  1. stephany daum says:

    some rich , powerfull, group must stop population growth now, we have run out of time. so has the planet. it really wont matter who had the correct politics or religion. because we will not be here as a species to talk about anything.

  2. emmalouisewright says:

    That is one of the arguments for war and natural disasters and the like, sort of population control. Let’s go looking for more WMDs or start world war thre, kill a few million people in the process and it’ll all work out nicely…

    (Because it’s hard to show sarcasm through text…I am not being entirely serious here!)

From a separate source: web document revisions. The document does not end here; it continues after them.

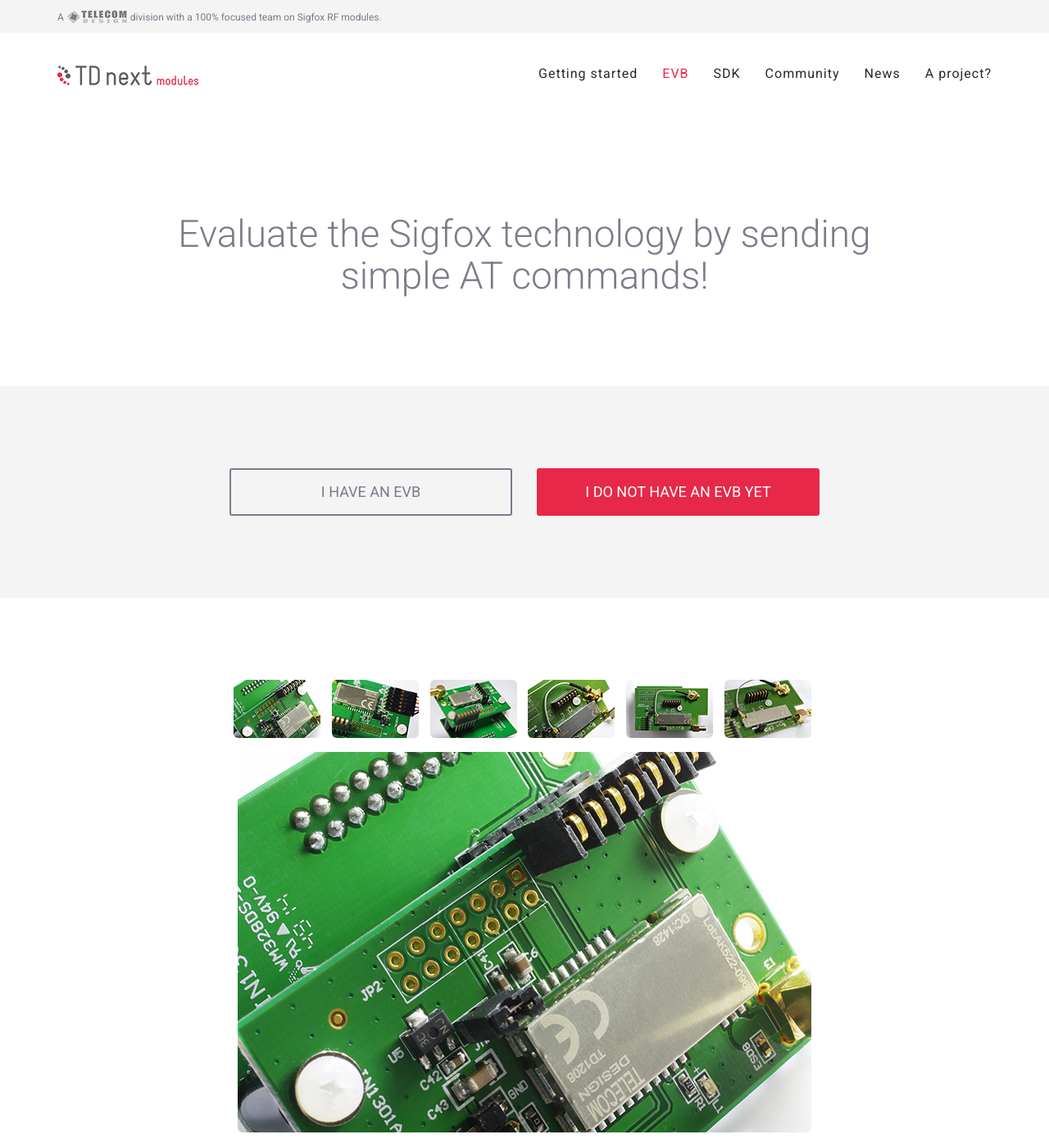
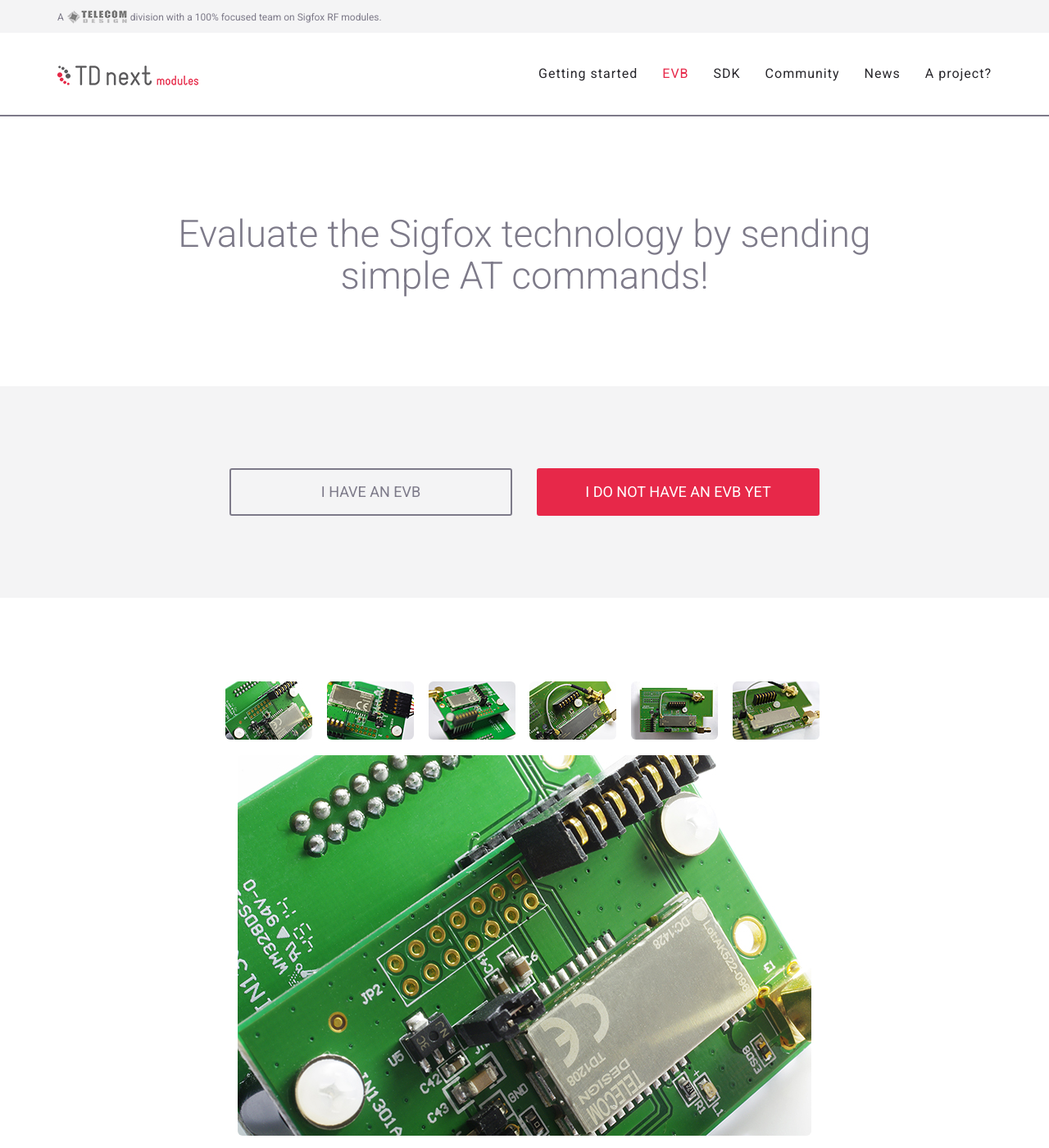
Before and after one commit to bdmasta/rfmodules.td-next.com, a Jekyll site: the page built from evb.html, in a window 1280 px wide and 1400 px high. Shown: the whole window at 82% size. Built offline with Jekyll 4.4.1, drawn with Linux system fonts in a browser that asks for light colours; nearby versions of some CDN libraries.

Commit message:
Cleaning CSS on every page

```diff
--- a/_includes/td12xx-chart.html
+++ b/_includes/td12xx-chart.html
@@ -1,4 +1,4 @@
-<section class="range bg-grey" id="range">
+<section class="range" id="range">
 <div class="range-inner">
   <div class="container">
       <div class="row">
--- a/_sass/_assets.scss
+++ b/_sass/_assets.scss
@@ -5,10 +5,12 @@
 .static {font-family:$tdnext-font-family;}
 .comma {color:$brand-color;}
 
+.page-title {font-weight:300;}
+
 section {
     .section-heading {
         margin-bottom: 2.500em;
-        font-weight:400;
+        font-weight:300;
     }
 }
 
--- a/_sass/tdmodules.scss
+++ b/_sass/tdmodules.scss
@@ -1,4 +1,3 @@
-
 .topbar {
   position:fixed;
   top:0;
@@ -13,8 +12,37 @@
 
 }
 
+.community {
+    background-color:$brand-color;
+    color:#ffffff;
+    padding-bottom:0em;
 
-.page-title {font-weight:300;}
+    h2 {
+        @include font-size(40px);
+        font-weight:300;
+    }
+
+    a {margin:1.563em 0 2.188em 0;}
+
+    .hackathon {
+        height:14.625em;
+        @include cover-background('../img/community.jpg');
+        z-index:999;
+        }
+}
+
+
+.cta {
+  padding:3.125em 0 3.125em 0;
+  .cta-title {
+    margin:0em;
+    color:#ffffff;
+    line-height:1.425em;
+  }
+}
+
+
+/*----------NAVBAR----------*/
 
 .navbar-default {
     margin-top:40px;
@@ -77,7 +105,7 @@
         -webkit-transition: padding 0.3s;
         -moz-transition: padding 0.3s;
         transition: padding 0.3s;
-        border: none;
+        border-bottom:2px solid $grey-color-medium;
         .navbar-brand {
             font-size: 1.8em;
             -webkit-transition: all 0.3s;
@@ -99,7 +127,7 @@
 }
 
 
-
+/*----------NAVBAR MODULES----------*/
 
 .nav-chips {
     background-color:$brand-color;
@@ -117,28 +145,7 @@
 }
 
 
-.modules-header p {
-	@include font-size(18px);
-	 font-weight:400;
-}
-
-
-.toolbox {
-    .toolbox-links {
-        margin-top:3.125em;
-        li a {
-            @include font-size(24px);
-            color: $grey-color-medium;
-
-            &:hover, &:active, &:focus {
-                color:$brand-color;
-                text-decoration:none;
-            }
-        }
-    }
-}
-
-
+/*----------HOMEPAGE----------*/
 .news {
     padding: 1em 0 1em 0;
     background-color:$brand-color;
@@ -154,62 +161,35 @@
         }
 }
 
-
 .partners {
     .logo-partners {
         margin:0.938em auto 0.938em auto;
     }
-
     .partners-header {
-        font-weight:400;
+        font-weight:300;
     }
 }
 
-
-.community {
-    background-color:$brand-color;
-    color:#ffffff;
-    padding-bottom:0em;
-
-    h2 {
-        @include font-size(40px);
-        font-weight:300;
-    }
-
-    a {margin:1.563em 0 2.188em 0;}
-
-    .hackathon {
-        height:14.625em;
-        @include cover-background('../img/community.jpg');
-        z-index:999;
-        }
-}
-
-
 .range{
     .range-inner {
-        padding: 6.250em 0 6.250em 0;
-        background-color:#ffffff;
+        //padding: 6.250em 0 6.250em 0;
+        //background-color:#ffffff;
     }
     .range-row{
         margin: 2.5% 0 2.5% 0;
     }
-
     .range-cell{
         line-height:5em;
     }
-
     .range-header{
         //background-color:$grey-color-ultralight;
         padding:4%;
         @include font-size (18px);
        //border-radius:8px;
     }
-
     .range-feature {
         background-color:$grey-color-ultralight;
     }
-
 
     .fa-circle{color:$brand-color;}
 }
@@ -222,7 +202,7 @@
 
          .range-feature {
         background-color:transparent;
-    }
+      }
     }
 }
 
@@ -238,6 +218,7 @@
 }
 
 
+/*----------GETTING STARTED----------*/
 
 .modules-bringme {
     .use-case {
@@ -257,47 +238,12 @@
     }
 }
 
+/*----------TD12xx----------*/
 
-
-.sdk-benefits {
-  background-color:#27262b;
-  i {color:#ffffff;}
-  .sdk-benefit-argument {
-    @include font-size(24px);
-    color:#ffffff;
-    margin-bottom:0em;
-  }
+.modules-header p {
+	@include font-size(18px);
+	 font-weight:400;
 }
-
-
-.sdk-steps {
-  //@include cover-background('../img/matrix_test.jpg');
-  //background-attachment:fixed;
-    .sdk-steps-inner {
-        padding: 0 1.875em 0 1.875em;
-
-      .sdk-num {
-          position:relative;
-          width:5em;
-          height:5em;
-          margin: 0 auto 0.625em auto;
-
-          border: 0.125em solid $grey-color-medium;
-          border-radius:50%;
-
-          .sdk-num-inner {
-              position:absolute;
-              top:50%;
-              left:50%;
-              font-size:2.500em;
-              color: $grey-color-medium;
-              transform: translateX(-50%) translateY(-50%);
-          }
-        }
-        .sdk-steps-button {width:70%;}
-      }
-}
-
 
 .features {
     margin-top:30px;
@@ -328,17 +274,36 @@
     }
 }
 
+.toolbox {
+  .toolbox-links {
+      margin-top:3.125em;
+      li a {
+        @include font-size(24px);
+        color: $grey-color-medium;
+
+        &:hover, &:active, &:focus {
+          color:$brand-color;
+          text-decoration:none;
+            }
+        }
+    }
+}
+
+
+/*----------EVB----------*/
+
+.evb-choice {
+  .evb-choice-button {
+      width:100%;
+    }
+  }
+
 
 #viewer {
   position:relative;
   width:17.750em;
   height:11.766em;
   margin:auto;
-  img[src*="loader"] {
-    position:absolute;
-    left:50%;
-    top:50%;
-  }
 }
 
 @media(min-width:768px) {
@@ -347,3 +312,63 @@
     height:29em;
   }
 }
+
+
+#viewer img[src*="loader"] {
+  position:absolute;
+  left:50%;
+  top:50%;
+  }
+
+
+
+#thumbs {
+    a {
+      display:block;
+      padding:0.125em;
+      border-radius:0.500em;
+        &:hover, &:focus, .active {
+          background:$grey-color-light ;
+        }
+    }
+}
+
+
+/*----------SDK----------*/
+
+.sdk-benefits {
+  background-color:#27262b;
+  i {color:#ffffff;}
+  .sdk-benefit-argument {
+    @include font-size(24px);
+    color:#ffffff;
+    margin-bottom:0em;
+  }
+}
+
+.sdk-steps {
+  //@include cover-background('../img/matrix_test.jpg');
+  //background-attachment:fixed;
+    .sdk-steps-inner {
+        padding: 0 1.875em 0 1.875em;
+
+      .sdk-num {
+          position:relative;
+          width:5em;
+          height:5em;
+          margin: 0 auto 0.625em auto;
+          border: 0.125em solid $grey-color-medium;
+          border-radius:50%;
+
+          .sdk-num-inner {
+              position:absolute;
+              top:50%;
+              left:50%;
+              font-size:2.500em;
+              color: $grey-color-medium;
+              transform: translateX(-50%) translateY(-50%);
+          }
+        }
+        .sdk-steps-button {width:70%;}
+      }
+}
--- a/evb.html
+++ b/evb.html
@@ -7,18 +7,18 @@
 h1: Evaluate the Sigfox technology by sending <br>simple AT commands!
 ---
 
-<section class="bg-grey">
+<section class="evb-choice bg-grey">
 	<div class="container">
 		<div class="row">
 			<div class="col-md-8 col-md-offset-2 text-center">
 				<div class="col-md-6 text-center">
 					<!--<p class="text-muted">Start playing after registrering your Evaluation Board.</p>-->
-					<a target=_blank class="button-o-grey-xxl" style="width:100%;" href="https://developers.insgroup.fr/dashboards/device.html" role="button" data-toggle="tooltip" data-placement="top" title="Start playing after registrering your
+					<a target=_blank class="button-o-grey-xxl evb-choice-button" href="https://developers.insgroup.fr/dashboards/device.html" role="button" data-toggle="tooltip" data-placement="top" title="Start playing after registrering your
 Evaluation Board.">I have an EVB</a>
 				</div>
 				<div class="col-md-6 text-center">
 					<!--<p class="text-muted">Buy one from our partner disributor Avnet Memec.</p>-->
-					<a target=_blank class="button-red-xxl" style="width:100%;" href="http://www.avnet-memec.eu/suppliers/telecom-design.html" role="button" data-toggle="tooltip" data-placement="top" title="Buy one from our partner disributor
+					<a target=_blank class="button-red-xxl evb-choice-button" href="http://www.avnet-memec.eu/suppliers/telecom-design.html" role="button" data-toggle="tooltip" data-placement="top" title="Buy one from our partner disributor
 Avnet Memec.">I do not have an EVB yet</a>
 				</div>
 			</div>
@@ -78,7 +78,7 @@
 					</li>
 
 					<li>
-						<a href="{{site.url}}/img/gallery/big/td12042.jpg">
+						<a href="{{site.url}}/img/gallery/big/td1204_2.jpg">
 							<img class="img-responsive img-rounded" alt=""
 							src="{{site.url}}/img/gallery/thumb/thumb_td1204_2.jpg" />
 						</a>
@@ -110,12 +110,12 @@
 	</div>
 </section>
 
-<div class="cta bg-color-brand" style="padding-top:3.125em; padding-bottom:3.125em;background-color:#27262b;">
+<div class="cta bg-color-brand">
 	<div class="container">
 		<div class="row">
 			<div class="col-md-10 col-md-offset-1 text-center">
 					<div class="col-md-6">
-						<h2 style="margin:0em;color:#ffffff;line-height:1.425em;">Do you want more?</h2>
+						<h2 class="cta-title">Do you want more?</h2>
 					</div>
 					<div class="col-md-6">
 						<a  class="button-o-white-xxl" href="{{site.url}}/sdk/" role="button"> Discover our SDK!</a>
@@ -125,18 +125,7 @@
 		</div>
 	</div>
 </div>
-<!--
-<section class="bg-color-brand">
-	<div class="container">
-		<div class="row">
-			<div class="col-md-12">
-				<h2>Do you want more?</h2>
-				<a class="button-o-white-xxl" href="{{site.url}}/sdk/" role="button"> GO to SDK!</a>
-			</div>
-		</div>
-	</div>
-</section>
--->
+
 <section>
 	<div class="container">
 		<div class="row">
--- a/sdk.html
+++ b/sdk.html
@@ -15,11 +15,11 @@
 				<h2 class="sdk-benefit-argument">1 single MCU unit in your IoT device</h2>
 			</div>
 			<div class="col-md-4 text-center">
-				<i style="color:#ffffff;" class="fa fa-battery fa-5x"></i>
+				<i class="fa fa-battery fa-5x"></i>
 				<h2 class="sdk-benefit-argument">Strongly reduce power consumption</h2>
 			</div>
 			<div class="col-md-4 text-center">
-				<i style="color:#ffffff;" class="fa fa-dollar fa-5x"></i>
+				<i class="fa fa-dollar fa-5x"></i>
 				<h2 class="sdk-benefit-argument">Reduce your bill of <br>material cost</h2>
 			</div>
 		</div>
```
Also changed, not shown: index.html (+19 -8 lines).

  3. War has other advantages – more innovation, increased sense of community. Shame about the bad points…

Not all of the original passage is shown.